In 1969 I trained as an operator with the Breath analysis section and worked all over Sydney. Late in 1969, 2 weeks after our marriage, I transferred to Tamworth to introduce the breathalyser to the northwest of the state. This meant covering an area that stretched from Murrurundi to Tenterfield, out to Mungindi, Yetman, down to Moree, Gunnedah and Quirindi. A big area for two Police to cover with many weekends away. It also involved a lot of public speaking, mainly to service clubs, whose members were trying to find a way to beat the breathalyser. There is no way.
After two children, I transferred back to uniform and was posted to position of Lockup Keeper at Inverell in 1974. In 1978 I transferred back to Sydney, to Liverpool, where I undertook Police Rescue training, and attended many serious and fatal road accidents and industrial accidents in the southwest of Sydney.

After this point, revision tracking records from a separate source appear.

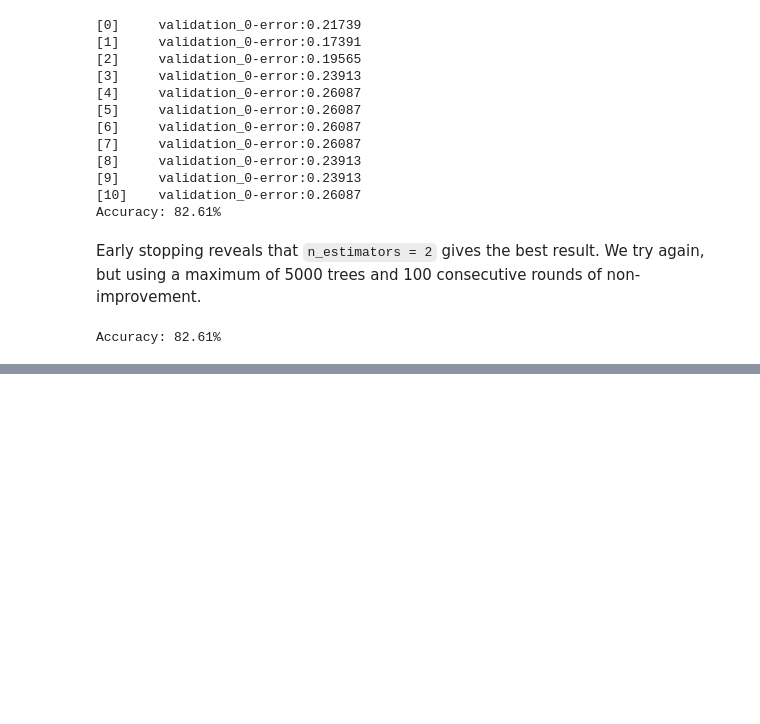
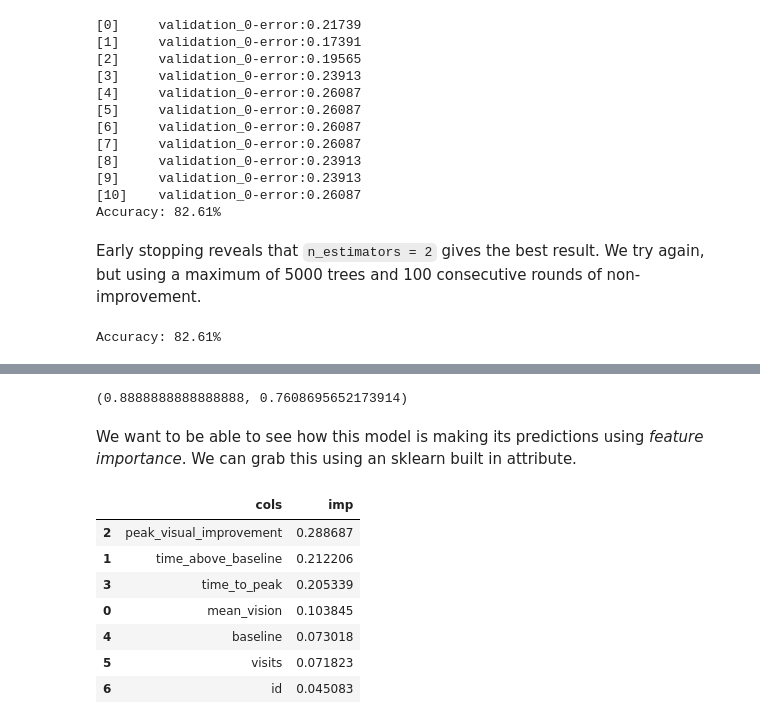
Before and after one commit to charlieoneill23/charliemacuject, a Jupyter notebook: pharma_reports/dme.ipynb, the cells around one changed output, grey strips where cells are left out. Saved outputs shown, nothing was run; the diff lists cells and outputs as text; code cells hidden in the pictures; blank space fills up the shorter version.

```diff
--- a/pharma_reports/dme.ipynb
+++ b/pharma_reports/dme.ipynb
@@ -418,0 +447,6 @@ Accuracy: 82.61%
+# %%
+def rf(xs, y, n_estimators=40, max_samples=135,
+      max_features=0.5, min_samples_leaf=5, **kwargs):
+    return RandomForestClassifier(n_jobs=-1, n_estimators=n_estimators,
+                                max_samples=max_samples, max_features=max_features,
+                                min_samples_leaf=min_samples_leaf, oob_score=True).fit(xs,y)
@@ -418,0 +460,23 @@ Accuracy: 82.61%
+# %%
+m = rf(X_train, y_train);
+accuracy_print(m, X_train, y_train, X_test, y_test)
+# %% [output]
+(0.8888888888888888, 0.7608695652173914)
+# %% [markdown]
+We want to be able to see how this model is making its predictions using _feature importance_. We can grab this using an sklearn built in attribute.
+# %%
+def rf_feat_importance(m, df):
+    return pd.DataFrame({'cols':df.columns, 'imp':m.feature_importances_}
+                       ).sort_values('imp', ascending=False)
+# %%
+fi = rf_feat_importance(m, X_train)
+fi[:10]
+# %% [output]
+|  | cols | imp |
+| 2 | peak_visual_improvement | 0.288687 |
+| 1 | time_above_baseline | 0.212206 |
+| 3 | time_to_peak | 0.205339 |
+| 0 | mean_vision | 0.103845 |
+| 4 | baseline | 0.073018 |
+| 5 | visits | 0.071823 |
+| 6 | id | 0.045083 |
```
Also changed, not shown: parts of 13 cells of this notebook, 4 other files.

In 1980 I transferred to the NSW Police Academy at Redfern where I was involved with training new recruits. That year I was promoted to Sergeant. One of the things that new recruits were required to do was to become blood donors and a note from their mum would not get them out of it. All instructors, who were all old hands at donating blood always, went first to show the youngsters that it did not hurt. In April I was unable to give blood and a blood sample was taken. The next morning I received a call from the Red Cross asking me to see haematologist at RPA Hospital, where I was informed that I had a very rare type of Leukaemia for which there was no treatment and that I only had 3-4 years left. The doctor’s would be able to give a better forecast when I had my spleen removed. That would be the half way point. I retired from the Police and we returned to Inverell to live, as that was better than my wife bringing up two children alone in Sydney, Twenty months after diagnosis I had my spleen removed and that meant another 20 months. Twelve months into that I told that a treatment was being tried in America, with some success, I was offered the chance to take part in a trial in Australia. This was partially successful and I used the treatment for some time until 1998 when it just stopped working. At this point I was informed that another treatment was now available. This proved successful.
In 1996, we decided to move to Coffs Harbour by way of Dorrigo where I became involved with the SES as the Unit Controller, because of my Police Rescue experience. In 1998 we arrived in Coffs Harbour and I transferred to the SES Unit here. I acted as Deputy Unit Controller and then Local Controller with both Coffs Harbour and Corindi units with some 90 personnel under my control. In that time we experienced road fatalities, mini cyclones, storms, airport emergencies and assisted Police many times with evidence searches, mainly related to murders.
In 2013 at the age of 70, I retired from the SES, went on a bit of a trip overseas and then joined the Men’s Shed. All through my working life, wood work had been my hobby and all though not that great, I have learned so much at the Shed, it was a move well worthwhile.